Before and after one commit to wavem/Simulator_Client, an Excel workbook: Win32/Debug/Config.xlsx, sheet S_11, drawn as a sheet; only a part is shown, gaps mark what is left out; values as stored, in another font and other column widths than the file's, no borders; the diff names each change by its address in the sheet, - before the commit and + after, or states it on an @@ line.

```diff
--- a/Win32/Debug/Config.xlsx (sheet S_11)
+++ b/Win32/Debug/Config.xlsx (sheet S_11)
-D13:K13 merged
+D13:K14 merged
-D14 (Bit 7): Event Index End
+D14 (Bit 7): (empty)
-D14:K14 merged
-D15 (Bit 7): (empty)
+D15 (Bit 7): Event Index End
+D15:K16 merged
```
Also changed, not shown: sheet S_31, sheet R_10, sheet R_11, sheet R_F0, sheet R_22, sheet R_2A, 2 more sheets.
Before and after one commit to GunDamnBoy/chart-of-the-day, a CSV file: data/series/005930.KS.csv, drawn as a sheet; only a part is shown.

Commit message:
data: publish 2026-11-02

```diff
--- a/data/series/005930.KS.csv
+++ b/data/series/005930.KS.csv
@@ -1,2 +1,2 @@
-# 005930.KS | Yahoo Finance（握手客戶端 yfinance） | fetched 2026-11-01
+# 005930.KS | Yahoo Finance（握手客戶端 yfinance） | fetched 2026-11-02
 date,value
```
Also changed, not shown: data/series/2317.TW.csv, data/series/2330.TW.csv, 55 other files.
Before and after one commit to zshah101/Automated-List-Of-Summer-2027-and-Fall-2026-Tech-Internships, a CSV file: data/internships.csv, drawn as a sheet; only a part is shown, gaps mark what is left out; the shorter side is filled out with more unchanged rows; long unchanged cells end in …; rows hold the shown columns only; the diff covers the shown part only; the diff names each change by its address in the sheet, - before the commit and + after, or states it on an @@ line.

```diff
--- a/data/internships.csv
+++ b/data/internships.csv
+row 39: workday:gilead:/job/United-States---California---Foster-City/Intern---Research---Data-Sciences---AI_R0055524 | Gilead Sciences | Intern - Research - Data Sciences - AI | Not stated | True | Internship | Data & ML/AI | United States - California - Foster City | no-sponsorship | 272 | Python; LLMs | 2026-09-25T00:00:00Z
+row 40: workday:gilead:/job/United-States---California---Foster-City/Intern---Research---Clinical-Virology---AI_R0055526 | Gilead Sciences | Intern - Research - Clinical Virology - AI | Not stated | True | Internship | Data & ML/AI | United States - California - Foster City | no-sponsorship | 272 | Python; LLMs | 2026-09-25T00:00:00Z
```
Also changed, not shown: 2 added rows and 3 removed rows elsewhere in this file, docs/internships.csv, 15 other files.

***

Work to complete
Using the material above, count the lines containing the word "internships". Reply with the number alone.

Result for this exercise
4